Anti-Piracy Efforts Reach Yet Sillier Heights

A blogger has received a cease-and-desist letter for embedding YouTube clips of lite-rock crooner Michael McDonald, Techdirt reports. Firm Baker and Hostetler, purportedly representing McDonald, issued entrepreneur Ronald Lewis the nastygram accusing Lewis of posting the videos to YouTube. Lewis, for his part, says that he’s known McDonald for years and that he only ever posted the YouTube-provided embed code.

While Techdirt worries this type of case maybe become an issue down the road, I’m going to file it under “bumbling lawyer.” Because if Baker and Hostetler’s Gary L. Gilbert had been paying attention at all, he’d have an issued a DMCA takedown to YouTube. Sure, maybe there’s some grounds to cite inducement under the DMCA, but let’s hope it doesn’t come to that.

While I’m no fan of McDonald, personally, here’s a clip embedded above as a show of solidarity. And while we’re mocking bumbling anti-piracy zealots…

While my motto is “if you can’t beat ’em, join ’em,” Media Defender‘s seems to be “if you can’t beat ’em, fight dirty.” In a classic case of entrapment, they’ve set up site miivi.com with promises that you can download hit movies, according to TorrentFreak. A commenter on the post points out that downloading the client from miivi.com populates your download cue with unauthorized content, even if you’re only using it to share freely distributable files!
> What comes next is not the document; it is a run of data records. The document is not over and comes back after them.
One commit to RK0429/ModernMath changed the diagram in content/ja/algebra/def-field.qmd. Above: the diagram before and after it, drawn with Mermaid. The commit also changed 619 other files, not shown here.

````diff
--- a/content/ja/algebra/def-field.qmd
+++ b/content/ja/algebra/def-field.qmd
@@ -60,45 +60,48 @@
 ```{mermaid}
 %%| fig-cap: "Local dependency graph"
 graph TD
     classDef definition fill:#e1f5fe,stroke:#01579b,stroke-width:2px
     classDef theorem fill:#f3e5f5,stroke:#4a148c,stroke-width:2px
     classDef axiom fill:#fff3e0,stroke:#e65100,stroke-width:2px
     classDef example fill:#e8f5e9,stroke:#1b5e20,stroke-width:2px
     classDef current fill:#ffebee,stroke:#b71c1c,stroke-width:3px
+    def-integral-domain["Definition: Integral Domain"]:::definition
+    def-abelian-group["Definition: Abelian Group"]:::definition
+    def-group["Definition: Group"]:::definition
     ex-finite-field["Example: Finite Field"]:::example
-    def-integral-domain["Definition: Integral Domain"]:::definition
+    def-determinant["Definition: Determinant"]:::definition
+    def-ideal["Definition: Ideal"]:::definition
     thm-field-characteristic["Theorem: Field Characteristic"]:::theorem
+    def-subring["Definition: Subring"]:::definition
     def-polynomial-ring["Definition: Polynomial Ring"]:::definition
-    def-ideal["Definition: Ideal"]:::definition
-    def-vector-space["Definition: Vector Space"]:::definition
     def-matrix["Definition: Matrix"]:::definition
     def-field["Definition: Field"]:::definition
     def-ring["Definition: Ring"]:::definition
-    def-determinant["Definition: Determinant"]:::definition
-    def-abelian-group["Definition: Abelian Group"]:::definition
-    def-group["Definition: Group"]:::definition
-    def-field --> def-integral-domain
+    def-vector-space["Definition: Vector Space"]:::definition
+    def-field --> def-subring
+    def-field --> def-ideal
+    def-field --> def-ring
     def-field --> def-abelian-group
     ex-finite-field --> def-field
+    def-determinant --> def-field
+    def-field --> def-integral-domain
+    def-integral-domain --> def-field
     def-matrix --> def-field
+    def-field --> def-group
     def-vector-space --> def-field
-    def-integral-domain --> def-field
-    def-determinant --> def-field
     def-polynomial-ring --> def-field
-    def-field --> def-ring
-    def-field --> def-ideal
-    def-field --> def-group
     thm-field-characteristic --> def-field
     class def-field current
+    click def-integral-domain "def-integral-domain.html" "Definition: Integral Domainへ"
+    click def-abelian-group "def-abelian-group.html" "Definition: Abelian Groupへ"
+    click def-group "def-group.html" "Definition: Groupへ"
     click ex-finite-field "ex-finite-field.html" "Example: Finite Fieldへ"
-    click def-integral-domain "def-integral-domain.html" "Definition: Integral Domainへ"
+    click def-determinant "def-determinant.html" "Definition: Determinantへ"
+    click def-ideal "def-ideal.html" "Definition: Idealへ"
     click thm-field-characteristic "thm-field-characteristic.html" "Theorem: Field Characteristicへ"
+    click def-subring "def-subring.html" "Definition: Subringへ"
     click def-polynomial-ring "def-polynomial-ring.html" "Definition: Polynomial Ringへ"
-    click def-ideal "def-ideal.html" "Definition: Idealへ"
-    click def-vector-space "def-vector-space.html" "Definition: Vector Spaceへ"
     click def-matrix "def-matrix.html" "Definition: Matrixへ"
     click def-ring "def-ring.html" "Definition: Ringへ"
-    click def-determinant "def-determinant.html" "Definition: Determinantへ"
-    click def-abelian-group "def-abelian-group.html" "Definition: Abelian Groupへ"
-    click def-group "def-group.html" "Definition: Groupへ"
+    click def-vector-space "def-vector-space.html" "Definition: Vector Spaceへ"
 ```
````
Finally, NBC Universal representatives haven’t stopped at equating copyright infringement with bank robbery — now they’re arguing that movie downloads mean fewer trips to the theater, which means fewer tubs of overpriced popcorn, which means industrial agribusiness executives corn farming families go hungry (via Techyum). For a network so digitally savvy in other respects, this lunacy makes me wonder if someone isn’t due to join Lindsay Lohan at Promises.